Goal of the exercise: Return every line below in which "empty" appears.

(Before-and-after change records)
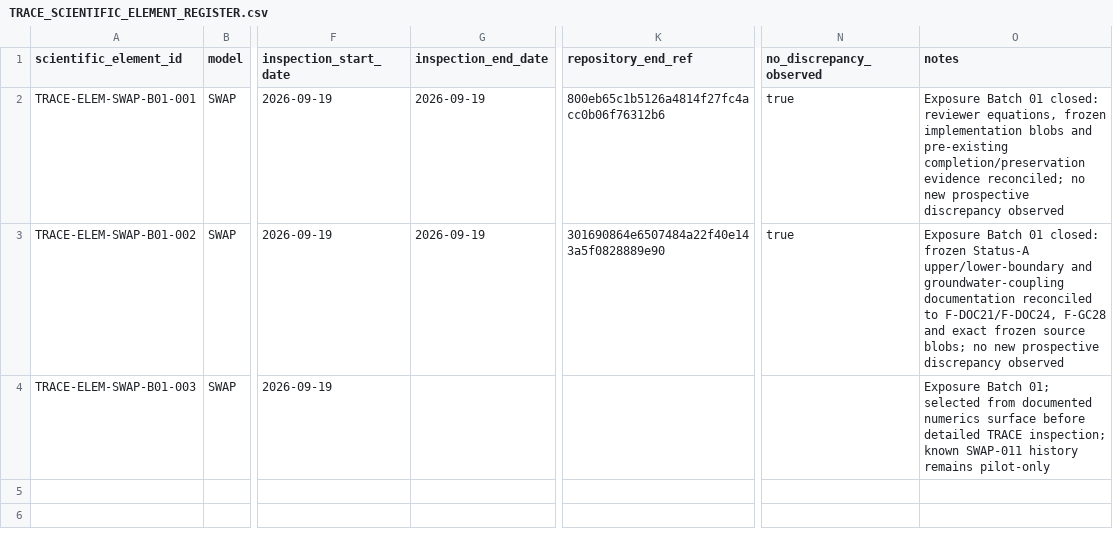
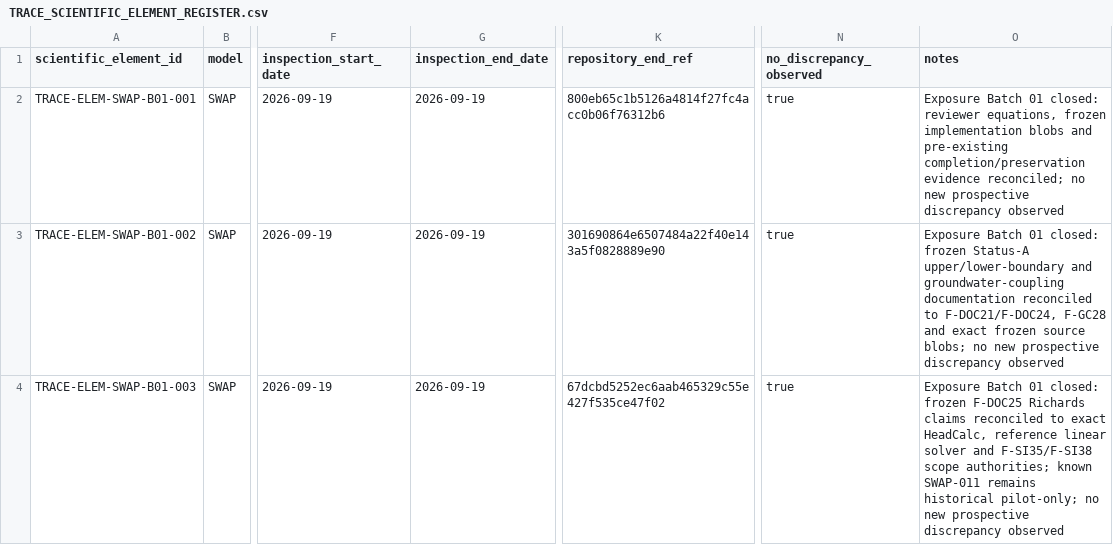
Before and after one commit to abhedwig-cell/SWAP5, a CSV file: integration/trace/TRACE_SCIENTIFIC_ELEMENT_REGISTER.csv, drawn as a sheet; only a part is shown, gaps mark what is left out; the diff names each change by its address in the sheet, - before the commit and + after, or states it on an @@ line.

Commit message:
TRACE: close SWAP Batch 01 Richards element with null result

```diff
--- a/integration/trace/TRACE_SCIENTIFIC_ELEMENT_REGISTER.csv
+++ b/integration/trace/TRACE_SCIENTIFIC_ELEMENT_REGISTER.csv
-G4 (inspection_end_date): (empty)
+G4 (inspection_end_date): 2026-09-19
-K4 (repository_end_ref): (empty)
+K4 (repository_end_ref): 67dcbd5252ec6aab465329c55e427f535ce47f02
-N4 (no_discrepancy_observed): (empty)
+N4 (no_discrepancy_observed): true
-O4 (notes): Exposure Batch 01; selected from documented numerics surface before detailed TRACE inspection; known SWAP-011 history remains pilot-only
+O4 (notes): Exposure Batch 01 closed: frozen F-DOC25 Richards claims reconciled to exact HeadCalc, reference linear solver and F-SI35/F-SI38 scope authorities; known SWAP-011 remains historical pilot-only; no new prospective discrepancy observed
```
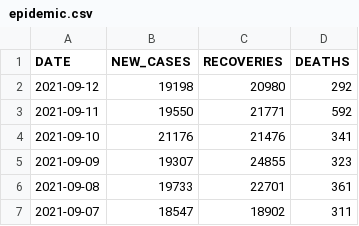
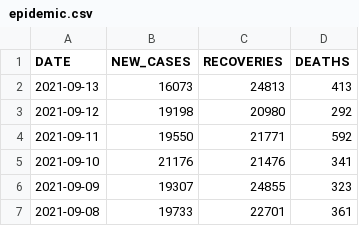
Before and after one commit to daniellim051000/MYCovid, a CSV file: data/epidemic.csv, drawn as a sheet; only a part is shown; the shorter side is filled out with more unchanged rows; the diff names each change by its address in the sheet, - before the commit and + after, or states it on an @@ line.

Commit message:
Update epidemic 2021-09-13

```diff
--- a/data/epidemic.csv
+++ b/data/epidemic.csv
+row 2: 2021-09-13 | 16073 | 24813 | 413
```
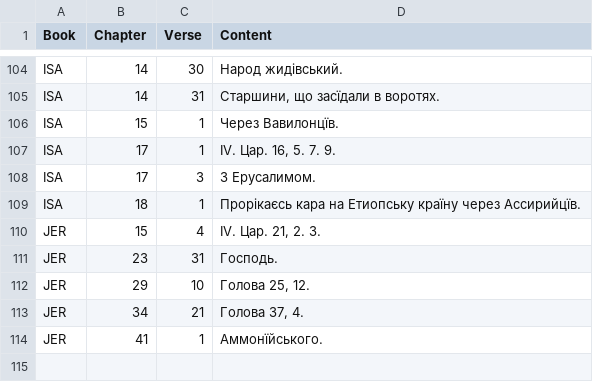
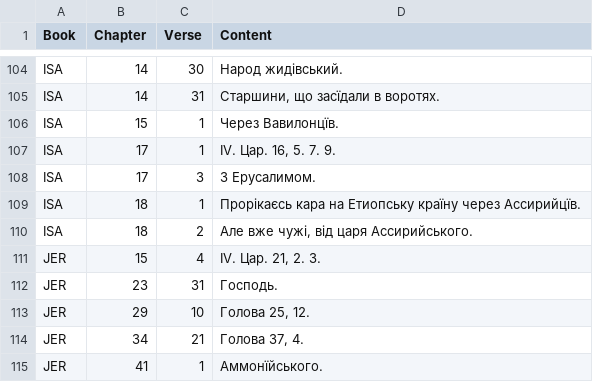
Before and after one commit to seesmof/Biblija-Kulisha, a CSV file: logs/F.csv, drawn as a sheet; only a part is shown, gaps mark what is left out; the diff names each change by its address in the sheet, - before the commit and + after, or states it on an @@ line.

```diff
--- a/logs/F.csv
+++ b/logs/F.csv
+row 110: ISA | 18 | 2 | Але вже чужі, від царя Ассирийського.
```
Also changed, not shown: 2 other files.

Problem solution:
-G4 (inspection_end_date): (empty)
-K4 (repository_end_ref): (empty)
-N4 (no_discrepancy_observed): (empty)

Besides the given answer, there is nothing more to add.